Follow that bird
Take a trip you'll never forget to the stark and beautiful world of The Unfinished Swan. You control a young orphan called Monroe, who is allowed to take only one of his mother's paintings to the orphanage, so he chooses The Unfinished Swan – her favourite work but one she never managed to complete before she died. One night, the young lad wakes to find the swan has disappeared from the painting, leaving only a trail of golden footprints. He decides to follow...
Transported to a mysterious kingdom, Monroe must discover why it has become abandoned. Inching his way through the pure white surroundings Monroe meets the selfish, arrogant king who built the realm. Convinced no colour was good enough for it, the king created the world in his own image, yet to Monroe it's a totally blank canvas ready for him to explore.
The Unfinished Swan is one of the most striking games on PlayStation 3. Its simplicity and starkness is its strength, with parts of the environment revealed piece by piece in black splashes against the bright white canvas. You may spot the edge of a wall or a shadow cast by an unseen building though you still have to pick out the way ahead by splashing paint around.
Look out for storybook pages and collect hidden balloons to buy extras from the Toys menu such as concept art and an in-game balloon radar in case you missed any first time around. There are also one or two surprises to uncover, including a reference to fellow PlayStation Network puzzle game Journey. We won't spoil things by telling you more...
Film fans may also recognise one of the game's narrators as Terry Gilliam, the animator and movie director .
Paint it black
The Unfinished Swan is played from a first person perspective, with an on-screen indicator showing where you can throw balls of black paint. When the paint splats on the white canvas it reveals shapes and parts of the environment around you, thereby uncovering the way forward as well as any puzzles. You can also use the PlayStation Move motion controller to lob the paint with a deft flick of the wrist.
Later stages mix things up and keep the gameplay fresh. On one occasion your paint is replaced by water, which you use to entice vines so that you can climb them. In another puzzle you paint and stretch items in one reality so that you can use them in another reality to reach previously inaccessible areas. Plus enemies such as spiders are introduced, where you must splat lanterns to light the path in order to keep them at bay.

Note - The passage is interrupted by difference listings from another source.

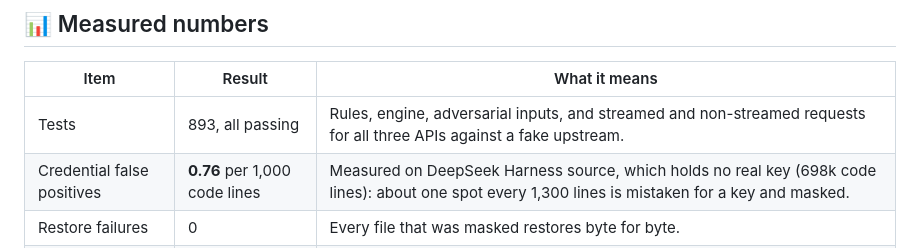
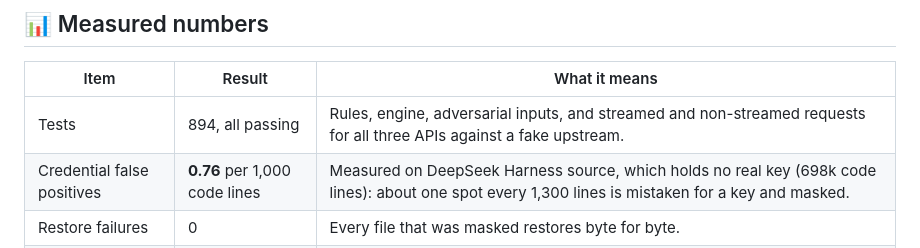
Before and after one commit to Exestence/redaction-proxy, a Markdown page: README.md, the part around the change. GitHub-like rendering.

Commit message:
docs: update the test count to 894
Co-Authored-By: Claude Opus 5.5 <noreply@anthropic.com>

```diff
--- a/README.md
+++ b/README.md
@@ -146,7 +146,7 @@ See the [technical details](docs/DETAILS.md#12-完整設定) for the matching en
 
 | Item | Result | What it means |
 | --- | --- | --- |
-| Tests | 893, all passing | Rules, engine, adversarial inputs, and streamed and non-streamed requests for all three APIs against a fake upstream. |
+| Tests | 894, all passing | Rules, engine, adversarial inputs, and streamed and non-streamed requests for all three APIs against a fake upstream. |
 | Credential false positives | **0.76** per 1,000 code lines | Measured on DeepSeek Harness source, which holds no real key (698k code lines): about one spot every 1,300 lines is mistaken for a key and masked. |
 | Restore failures | 0 | Every file that was masked restores byte for byte. |
 | Speed | about 850k lines in 5 s | Apple M5 Max. |
```
Also changed, not shown: README.zh-TW.md (+1 -1 lines), docs/DETAILS.md (+1 -1 lines).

Helpful golden swan footprints are there to guide you through the landscapes. There are also no restrictions on how many balls of paint can be thrown, and you simply aim and fire to do so, leaving you free to explore the world and soak up the beautiful yet melancholy environments.